and look around the ground.
This is the clubhouse & changing rooms block, which looks
an extremely recent development.

And here is the view from down at the far corner.

This is the view along the far touchline, no spectator facilities.
But note the derelict building. I would be interested to know
is this is part of the adjacent field behind it, or it is was formerly
used by the Football Club.

The remains of whatever it was make a nice backdrop
for the dugouts.

Not exactly a lot of room behind the far goal!

Note the official name on the stand: If you can you've got
better eyesight than me; unfortunately I'd didn't catch it
properly...though I'm sure it was someone fairly famous,
possibly Graham Taylor.

Not the biggest of sheds, but more than adequate for
the level where they play, and a decent view of the pitch

This is the other end of the same stand, and clearly a different
name on it. Perhaps which 'one' you're in depends of which
row of the seats you're plonked down in!

The sign, in the photo below, warns you not to block the view.
Somehow with an average crowd of 27 last season, highest
being 56 for the visit of Arlesley Athletic who got their moneys
worth in a 4-3 thriller; and the least attractive opponents to
Amersham were with a mere 15 spectators versus Cheshunt
Reserves, if you're interested.
Clearly the big crowds did not overawe them, as they secured
a 4-1 win away to New Bradwell St. Peter, in front of their highest
away crowd of the campaign, with 60 present.
Divide that by fifteen though, and you get an attendance of 4; which
was the lowest that saw them, a 2-0 reverse at Brache Sparta.
(Stats lifted from the Football Mittoo site)
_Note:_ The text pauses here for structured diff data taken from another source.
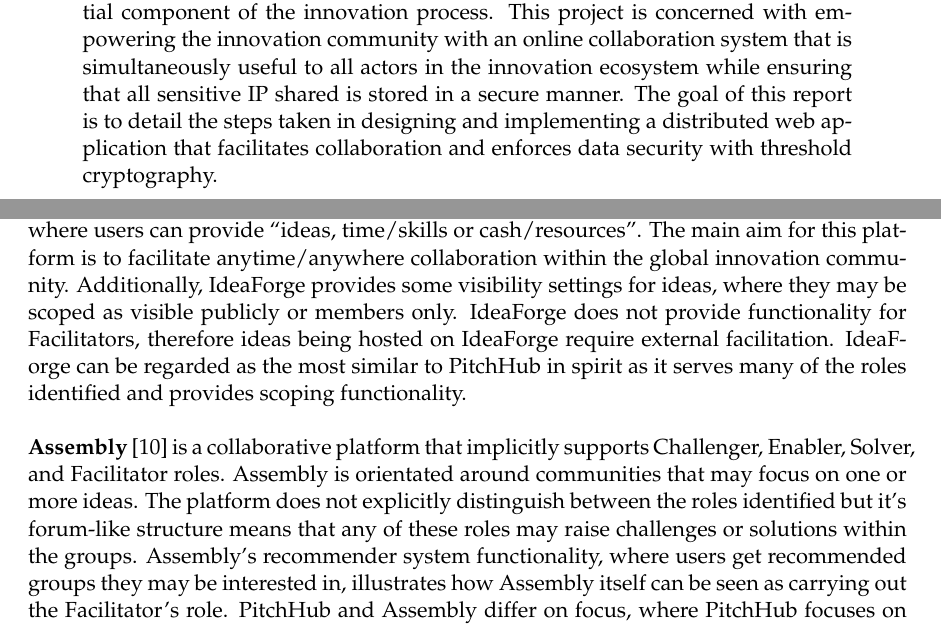
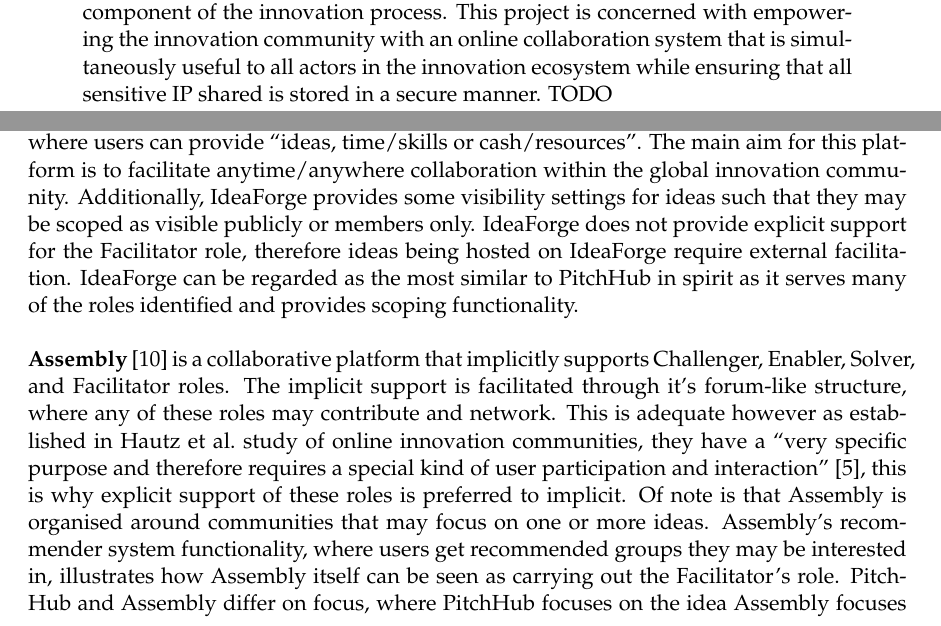
Before and after one commit to mrwinton/ENGR489_Report, a LaTeX thesis (proj_report_outline.tex, which reads 2_background.tex): two parts of pages 1 and 11 of 30, joined at a grey line, cut so that both start at the same text. Compiled offline with pdfLaTeX.

Commit message:
Proof reading background section.

```diff
--- a/2_background.tex
+++ b/2_background.tex
@@ -34,11 +34,11 @@
 \\
 \newline
 \textbf{IdeaForge} \cite{ideaForge:online}
-is a collaborative innovation platform that supports the Challenger, Enabler and Solver roles. In it's own parlance IdeaForge is described as a three-sided marketplace where users can provide ``ideas, time/skills or cash/resources". The main aim for this platform is to facilitate anytime/anywhere collaboration within the global innovation community. Additionally, IdeaForge provides some visibility settings for ideas, where they may be scoped as visible publicly or members only. IdeaForge does not provide functionality for Facilitators, therefore ideas being hosted on IdeaForge require external facilitation. IdeaForge can be regarded as the most similar to PitchHub in spirit as it serves many of the roles identified and provides scoping functionality.
+is a collaborative innovation platform that supports the Challenger, Enabler and Solver roles. In it's own parlance IdeaForge is described as a three-sided marketplace where users can provide ``ideas, time/skills or cash/resources". The main aim for this platform is to facilitate anytime/anywhere collaboration within the global innovation community. Additionally, IdeaForge provides some visibility settings for ideas such that they may be scoped as visible publicly or members only. IdeaForge does not provide explicit support for the Facilitator role, therefore ideas being hosted on IdeaForge require external facilitation. IdeaForge can be regarded as the most similar to PitchHub in spirit as it serves many of the roles identified and provides scoping functionality.
 \\
 \newline
 \textbf{Assembly} \cite{assembly:online}
-is a collaborative platform that implicitly supports Challenger, Enabler, Solver, and Facilitator roles. Assembly is orientated around communities that may focus on one or more ideas. The platform does not explicitly distinguish between the roles identified but it's forum-like structure means that any of these roles may raise challenges or solutions within the groups. Assembly's recommender system functionality, where users get recommended groups they may be interested in, illustrates how Assembly itself can be seen as carrying out the Facilitator's role. PitchHub and Assembly differ on focus, where PitchHub focuses on the idea Assembly focuses on the community, this structure while applicable to the innovation space is less directed towards the immediate fulfillment of ideas and more for general collaboration.
+is a collaborative platform that implicitly supports Challenger, Enabler, Solver, and Facilitator roles. The implicit support is facilitated through it's forum-like structure, where any of these roles may contribute and network. This is adequate however as established in \citeauthor{hautz2010establish} study of online innovation communities, they have a ``very specific purpose and therefore requires a special kind of user participation and interaction'' \cite{hautz2010establish}, this is why explicit support of these roles is preferred to implicit. Of note is that Assembly is organised around communities that may focus on one or more ideas. Assembly's recommender system functionality, where users get recommended groups they may be interested in, illustrates how Assembly itself can be seen as carrying out the Facilitator's role. PitchHub and Assembly differ on focus, where PitchHub focuses on the idea Assembly focuses on the community, this structure while applicable to the innovation space is less directed towards the immediate fulfillment of ideas and more for general collaboration.
 \\
 \newline
 \textbf{AngelList} \cite{Angel:online} and \textbf{Enterprise Angels} \cite{enterpriseAngles:online} are examples of online platforms for investors, a subset of of Enablers, looking to fund businesses. Crowd funding and microequity platforms such as \textbf{Kickstarter} \cite{Kicks6:online}, \textbf{Indiegogo} \cite{Indie3:online} and \textbf{PledgeMe} \cite{Pledge:online} are becoming increasingly viable sources of funding. These platforms are primarily for Challenger/Solvers looking to seed their innovations, and Enablers looking to get return on their investment. An interesting phenomenon of these platforms is the social ``hype" that is sometimes garnered around many of the products/services launched on these platforms. While the solicitation of funds is not a primary goal of PitchHub the inherent socialness of these funding platforms is directly comparable.
--- a/proj_report_outline.tex
+++ b/proj_report_outline.tex
@@ -73,7 +73,7 @@
 
 \begin{abstract}
 
-The ability to connect innovative ideas to people and resources is an essential component of the innovation process. This project is concerned with empowering the innovation community with an online collaboration system that is simultaneously useful to all actors in the innovation ecosystem while ensuring that all sensitive IP shared is stored in a secure manner. The goal of this report is to detail the steps taken in designing and implementing a distributed web application that facilitates collaboration and enforces data security with threshold cryptography.
+The ability to connect innovative ideas to people and resources is an essential component of the innovation process. This project is concerned with empowering the innovation community with an online collaboration system that is simultaneously useful to all actors in the innovation ecosystem while ensuring that all sensitive IP shared is stored in a secure manner. TODO
 
 \end{abstract}
 
```
Also changed, not shown: proj_report_outline.pdf, 2_background.tex (10 more changed lines).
Thank you for looking in, I will be spradically adding to these
photos over the summer months, slowly but surely.
I am just learning how to upload them, and have a number of
grounds to add from the last year or so, since I have been
saving them to discs, and will add new ones too, as I snap them.